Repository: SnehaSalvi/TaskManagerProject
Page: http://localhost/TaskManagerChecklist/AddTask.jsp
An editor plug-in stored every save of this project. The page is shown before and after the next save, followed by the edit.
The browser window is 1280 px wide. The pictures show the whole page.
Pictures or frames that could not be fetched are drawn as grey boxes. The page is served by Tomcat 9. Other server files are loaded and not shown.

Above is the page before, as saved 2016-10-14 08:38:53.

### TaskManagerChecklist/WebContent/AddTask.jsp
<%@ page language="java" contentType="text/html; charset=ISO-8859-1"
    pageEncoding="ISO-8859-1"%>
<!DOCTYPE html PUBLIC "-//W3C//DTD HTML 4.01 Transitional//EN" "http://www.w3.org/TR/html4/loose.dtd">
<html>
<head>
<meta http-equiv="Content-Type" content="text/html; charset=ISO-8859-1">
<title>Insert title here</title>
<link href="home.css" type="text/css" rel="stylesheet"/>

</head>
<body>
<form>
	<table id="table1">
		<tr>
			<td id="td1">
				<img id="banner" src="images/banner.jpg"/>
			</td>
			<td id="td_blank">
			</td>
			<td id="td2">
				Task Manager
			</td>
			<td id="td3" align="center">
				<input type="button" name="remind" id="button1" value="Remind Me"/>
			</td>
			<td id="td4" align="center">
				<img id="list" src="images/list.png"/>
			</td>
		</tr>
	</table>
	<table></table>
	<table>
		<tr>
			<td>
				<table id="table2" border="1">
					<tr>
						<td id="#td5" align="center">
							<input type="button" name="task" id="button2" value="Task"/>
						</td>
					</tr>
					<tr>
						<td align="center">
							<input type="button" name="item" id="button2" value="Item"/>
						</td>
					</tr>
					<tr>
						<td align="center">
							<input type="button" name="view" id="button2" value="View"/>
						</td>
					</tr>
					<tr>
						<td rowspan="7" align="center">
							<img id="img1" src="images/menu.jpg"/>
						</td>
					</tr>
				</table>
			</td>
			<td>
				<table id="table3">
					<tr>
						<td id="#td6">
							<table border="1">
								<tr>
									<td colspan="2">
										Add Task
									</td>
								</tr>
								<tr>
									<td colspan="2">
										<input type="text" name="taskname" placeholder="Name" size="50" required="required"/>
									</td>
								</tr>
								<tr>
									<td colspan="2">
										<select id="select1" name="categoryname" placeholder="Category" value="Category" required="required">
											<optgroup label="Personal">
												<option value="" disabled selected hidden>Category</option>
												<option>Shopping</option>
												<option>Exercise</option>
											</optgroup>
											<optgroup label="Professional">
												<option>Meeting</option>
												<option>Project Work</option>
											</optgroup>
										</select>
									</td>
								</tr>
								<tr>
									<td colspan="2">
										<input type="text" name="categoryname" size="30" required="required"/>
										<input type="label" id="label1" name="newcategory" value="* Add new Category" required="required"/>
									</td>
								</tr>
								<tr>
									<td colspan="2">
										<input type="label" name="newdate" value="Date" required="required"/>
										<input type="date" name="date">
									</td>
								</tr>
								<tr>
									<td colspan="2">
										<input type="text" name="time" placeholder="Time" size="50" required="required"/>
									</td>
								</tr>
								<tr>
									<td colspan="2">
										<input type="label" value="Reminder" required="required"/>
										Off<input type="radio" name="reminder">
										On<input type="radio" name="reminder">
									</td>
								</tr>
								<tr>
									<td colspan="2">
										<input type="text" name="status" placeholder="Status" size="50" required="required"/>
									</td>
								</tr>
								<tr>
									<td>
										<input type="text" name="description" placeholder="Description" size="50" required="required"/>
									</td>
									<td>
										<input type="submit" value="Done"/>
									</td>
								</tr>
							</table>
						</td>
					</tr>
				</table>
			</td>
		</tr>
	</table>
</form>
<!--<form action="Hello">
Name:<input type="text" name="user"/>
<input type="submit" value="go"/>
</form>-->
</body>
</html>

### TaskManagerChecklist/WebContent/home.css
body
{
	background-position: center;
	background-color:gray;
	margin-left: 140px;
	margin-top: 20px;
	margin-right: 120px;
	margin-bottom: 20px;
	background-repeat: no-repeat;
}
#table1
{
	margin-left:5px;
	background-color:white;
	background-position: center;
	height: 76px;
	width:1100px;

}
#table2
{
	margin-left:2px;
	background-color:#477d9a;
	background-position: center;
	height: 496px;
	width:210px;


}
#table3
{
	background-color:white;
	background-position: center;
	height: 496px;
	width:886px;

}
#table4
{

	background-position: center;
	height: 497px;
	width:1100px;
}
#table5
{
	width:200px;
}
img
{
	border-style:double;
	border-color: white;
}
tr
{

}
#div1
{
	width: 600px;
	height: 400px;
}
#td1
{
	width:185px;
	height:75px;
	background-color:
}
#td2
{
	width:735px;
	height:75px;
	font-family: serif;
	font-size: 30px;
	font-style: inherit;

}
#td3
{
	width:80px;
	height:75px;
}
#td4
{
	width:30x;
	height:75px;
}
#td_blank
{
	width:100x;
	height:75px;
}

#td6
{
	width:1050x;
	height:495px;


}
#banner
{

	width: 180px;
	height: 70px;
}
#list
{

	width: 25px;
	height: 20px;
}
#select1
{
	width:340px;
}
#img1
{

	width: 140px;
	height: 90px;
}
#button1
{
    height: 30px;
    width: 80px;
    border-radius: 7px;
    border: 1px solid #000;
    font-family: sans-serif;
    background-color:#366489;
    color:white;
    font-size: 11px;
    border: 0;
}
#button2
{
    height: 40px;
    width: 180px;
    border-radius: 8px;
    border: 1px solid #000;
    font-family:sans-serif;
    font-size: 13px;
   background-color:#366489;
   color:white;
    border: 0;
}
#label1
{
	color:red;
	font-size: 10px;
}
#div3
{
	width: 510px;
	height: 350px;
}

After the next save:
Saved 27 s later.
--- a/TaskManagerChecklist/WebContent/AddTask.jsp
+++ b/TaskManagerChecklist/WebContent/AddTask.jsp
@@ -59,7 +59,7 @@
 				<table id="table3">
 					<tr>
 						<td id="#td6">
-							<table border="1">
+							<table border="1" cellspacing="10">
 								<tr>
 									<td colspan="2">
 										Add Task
_ _ _
● Exercise details:
Sift through the material above and copy the lines that contain the word "size".

● Finished exercise:
										<input type="text" name="taskname" placeholder="Name" size="50" required="required"/>
										<input type="text" name="categoryname" size="30" required="required"/>
										<input type="text" name="time" placeholder="Time" size="50" required="required"/>
										<input type="text" name="status" placeholder="Status" size="50" required="required"/>
										<input type="text" name="description" placeholder="Description" size="50" required="required"/>
	font-size: 30px;
    font-size: 11px;
    font-size: 13px;
	font-size: 10px;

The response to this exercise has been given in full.